The B&B wasn't cheap (about $500 for 3 days, which is still cheaper than hotels), but it was very comfortable. My sister and I had a floor to ourselves. Both our rooms were large and comfortable, decorated in a funky tropical theme. On the floor below there was a communal breakfast room stocked every day with fresh breads, muffins, cereals, meats and cheeses. We made our own breakfast and washed our own dishes, which Rena found odd for a B&B, but I liked the homey atmosphere of it.

Amsterdam is definitely a walking city and pedestrian friendly. The city seems to be an interesting mixture of old world austerity and a modern upbeat vibe. This was most evident in the constant flow of sturdy Vermeer-black bicycles and whizzing Day-Glo Vespas. On our first night we walked through the more touristy section which led to the famous Red Light district and then into Chinatown, where we had a couple of fine meals. Both my sister and I are hopelessly direction-challenged, but she was determined to understand the map and managed to guide us (in an often-roundabout way) through the city and get us back to the B&B. I, on the other hand, was happy just to wander aimlessly. After a bit we stopped for a coffee and quickly discovered we were in one of the many cafes where more than just coffee is available. My sister, who doesn't partake of that sort of thing (or hasn't for years) was the designated walker for the evening, while I had a "special treat". It went well with my cappucino and I felt quite at home with the city's laid-back sensibility.
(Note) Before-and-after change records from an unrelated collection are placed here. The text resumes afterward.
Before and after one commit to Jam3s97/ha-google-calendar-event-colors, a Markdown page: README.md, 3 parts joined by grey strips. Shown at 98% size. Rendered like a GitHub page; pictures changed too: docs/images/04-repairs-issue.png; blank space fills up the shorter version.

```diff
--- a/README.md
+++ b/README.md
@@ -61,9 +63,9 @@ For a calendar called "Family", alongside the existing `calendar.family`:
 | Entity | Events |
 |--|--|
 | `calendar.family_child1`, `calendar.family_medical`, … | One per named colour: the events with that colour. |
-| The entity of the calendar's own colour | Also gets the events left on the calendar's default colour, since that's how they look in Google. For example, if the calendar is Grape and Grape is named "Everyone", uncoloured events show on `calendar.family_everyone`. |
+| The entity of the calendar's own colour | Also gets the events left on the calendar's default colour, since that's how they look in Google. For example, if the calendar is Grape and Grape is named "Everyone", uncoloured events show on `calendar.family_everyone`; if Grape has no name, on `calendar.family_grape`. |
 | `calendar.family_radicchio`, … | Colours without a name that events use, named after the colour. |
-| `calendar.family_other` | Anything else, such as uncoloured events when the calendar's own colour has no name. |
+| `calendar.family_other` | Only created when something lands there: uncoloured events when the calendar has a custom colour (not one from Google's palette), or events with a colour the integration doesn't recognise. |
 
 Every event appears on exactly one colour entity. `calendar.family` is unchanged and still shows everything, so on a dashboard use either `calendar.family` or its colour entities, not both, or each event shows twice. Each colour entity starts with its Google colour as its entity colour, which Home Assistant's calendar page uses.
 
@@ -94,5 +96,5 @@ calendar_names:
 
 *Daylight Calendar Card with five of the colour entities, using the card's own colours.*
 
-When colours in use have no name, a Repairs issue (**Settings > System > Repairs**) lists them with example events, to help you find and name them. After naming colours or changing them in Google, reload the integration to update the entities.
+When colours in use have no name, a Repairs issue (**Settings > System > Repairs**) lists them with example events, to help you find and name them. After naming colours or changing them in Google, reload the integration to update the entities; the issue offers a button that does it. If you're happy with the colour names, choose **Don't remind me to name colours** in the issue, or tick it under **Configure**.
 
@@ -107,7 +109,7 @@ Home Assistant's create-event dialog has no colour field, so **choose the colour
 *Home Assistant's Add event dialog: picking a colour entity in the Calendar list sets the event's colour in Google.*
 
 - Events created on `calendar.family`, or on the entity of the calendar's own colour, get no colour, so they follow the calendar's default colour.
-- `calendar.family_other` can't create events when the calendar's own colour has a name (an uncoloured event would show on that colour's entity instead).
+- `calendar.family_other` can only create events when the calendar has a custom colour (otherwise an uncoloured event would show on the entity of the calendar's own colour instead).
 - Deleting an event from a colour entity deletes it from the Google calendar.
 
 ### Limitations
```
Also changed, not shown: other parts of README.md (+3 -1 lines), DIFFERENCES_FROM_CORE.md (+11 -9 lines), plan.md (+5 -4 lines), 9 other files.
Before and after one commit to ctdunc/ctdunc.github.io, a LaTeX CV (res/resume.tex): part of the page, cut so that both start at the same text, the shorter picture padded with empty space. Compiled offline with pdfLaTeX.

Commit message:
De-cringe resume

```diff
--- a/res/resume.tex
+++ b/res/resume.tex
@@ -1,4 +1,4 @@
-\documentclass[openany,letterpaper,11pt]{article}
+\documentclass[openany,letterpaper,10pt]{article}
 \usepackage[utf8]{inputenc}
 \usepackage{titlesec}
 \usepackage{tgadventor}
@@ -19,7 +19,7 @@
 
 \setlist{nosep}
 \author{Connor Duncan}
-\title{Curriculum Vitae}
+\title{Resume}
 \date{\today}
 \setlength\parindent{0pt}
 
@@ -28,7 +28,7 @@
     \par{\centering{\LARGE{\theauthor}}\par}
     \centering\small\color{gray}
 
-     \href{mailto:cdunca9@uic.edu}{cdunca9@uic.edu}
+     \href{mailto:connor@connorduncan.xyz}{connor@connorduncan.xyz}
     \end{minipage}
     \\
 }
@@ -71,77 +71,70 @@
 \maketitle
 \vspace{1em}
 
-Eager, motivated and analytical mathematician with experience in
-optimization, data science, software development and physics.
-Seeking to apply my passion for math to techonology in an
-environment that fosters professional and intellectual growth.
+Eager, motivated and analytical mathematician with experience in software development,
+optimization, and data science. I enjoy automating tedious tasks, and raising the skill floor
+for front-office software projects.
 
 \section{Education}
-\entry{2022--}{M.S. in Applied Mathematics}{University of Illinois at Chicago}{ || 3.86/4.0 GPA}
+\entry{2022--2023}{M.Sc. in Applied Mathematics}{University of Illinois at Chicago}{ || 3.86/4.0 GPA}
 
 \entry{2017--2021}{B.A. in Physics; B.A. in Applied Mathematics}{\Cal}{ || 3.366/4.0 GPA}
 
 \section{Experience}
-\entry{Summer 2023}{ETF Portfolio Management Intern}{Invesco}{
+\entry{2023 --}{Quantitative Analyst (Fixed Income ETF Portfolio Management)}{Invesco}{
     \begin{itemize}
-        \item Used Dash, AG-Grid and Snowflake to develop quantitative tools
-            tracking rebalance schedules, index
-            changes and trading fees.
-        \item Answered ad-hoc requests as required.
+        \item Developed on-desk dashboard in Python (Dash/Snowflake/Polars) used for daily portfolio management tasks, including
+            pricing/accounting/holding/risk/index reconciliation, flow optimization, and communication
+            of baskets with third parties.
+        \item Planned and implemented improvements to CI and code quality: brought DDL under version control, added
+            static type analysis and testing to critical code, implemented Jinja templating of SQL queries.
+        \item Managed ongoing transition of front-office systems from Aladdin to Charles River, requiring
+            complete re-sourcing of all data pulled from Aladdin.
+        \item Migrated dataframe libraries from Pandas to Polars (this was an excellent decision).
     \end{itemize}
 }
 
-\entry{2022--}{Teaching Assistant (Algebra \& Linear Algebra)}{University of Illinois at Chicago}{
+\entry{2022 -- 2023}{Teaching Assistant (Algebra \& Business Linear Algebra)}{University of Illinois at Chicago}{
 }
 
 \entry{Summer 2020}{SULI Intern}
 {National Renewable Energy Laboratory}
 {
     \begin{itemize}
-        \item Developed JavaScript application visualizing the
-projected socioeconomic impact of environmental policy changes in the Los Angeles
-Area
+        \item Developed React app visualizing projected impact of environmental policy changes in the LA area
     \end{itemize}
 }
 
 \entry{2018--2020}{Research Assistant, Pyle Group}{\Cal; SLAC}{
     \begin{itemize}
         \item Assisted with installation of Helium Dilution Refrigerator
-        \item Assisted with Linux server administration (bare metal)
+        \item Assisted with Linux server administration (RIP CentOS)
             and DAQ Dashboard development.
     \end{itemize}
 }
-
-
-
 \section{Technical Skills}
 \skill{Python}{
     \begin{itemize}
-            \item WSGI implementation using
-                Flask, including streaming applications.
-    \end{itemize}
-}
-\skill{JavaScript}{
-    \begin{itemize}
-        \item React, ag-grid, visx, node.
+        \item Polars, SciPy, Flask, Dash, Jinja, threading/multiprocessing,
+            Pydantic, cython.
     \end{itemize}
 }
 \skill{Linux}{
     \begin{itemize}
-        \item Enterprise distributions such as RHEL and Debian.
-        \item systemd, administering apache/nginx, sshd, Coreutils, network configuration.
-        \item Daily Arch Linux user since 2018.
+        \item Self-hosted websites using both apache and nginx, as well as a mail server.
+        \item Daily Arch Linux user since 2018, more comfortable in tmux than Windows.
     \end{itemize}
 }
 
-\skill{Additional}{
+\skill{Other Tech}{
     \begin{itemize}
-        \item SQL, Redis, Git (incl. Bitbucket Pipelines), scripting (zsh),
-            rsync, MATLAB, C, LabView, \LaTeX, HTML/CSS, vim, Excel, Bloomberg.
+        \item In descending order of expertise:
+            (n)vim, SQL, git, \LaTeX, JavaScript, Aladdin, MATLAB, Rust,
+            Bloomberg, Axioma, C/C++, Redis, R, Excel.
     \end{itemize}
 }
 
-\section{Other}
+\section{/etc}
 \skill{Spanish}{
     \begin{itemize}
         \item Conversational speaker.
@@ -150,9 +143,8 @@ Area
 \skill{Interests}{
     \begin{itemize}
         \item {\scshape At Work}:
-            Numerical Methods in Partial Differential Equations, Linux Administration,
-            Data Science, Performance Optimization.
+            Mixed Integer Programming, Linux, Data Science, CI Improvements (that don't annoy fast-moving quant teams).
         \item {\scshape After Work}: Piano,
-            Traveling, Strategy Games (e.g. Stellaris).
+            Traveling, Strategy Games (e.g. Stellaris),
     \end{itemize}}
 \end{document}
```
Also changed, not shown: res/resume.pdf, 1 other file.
Most of the time was spent walking along the canal streets - the Herengracht, the Prinsengracht - and ducking down small streets. My sister is a budding photographer and found plenty to shoot, some of which should be posted on this site soon. We did manage visits to the Van Gogh Museum and the Rijksmuseum, which was huge, so we restricted ourselves to the Rembrandts, Vermeers and Steens. But the real work of art as far as we were concerned was the city itself. The buildings towered with a sturdy beauty and my sister fell in love with the huge windows. Whenever I go to a city or town I always wonder to myself if I could live there. I think I could definitely see myself living in Amsterdam. It would probably be a challenge to learn Dutch, but on the other hand the place seems so laid-back and easy-going that it might be easier than I think.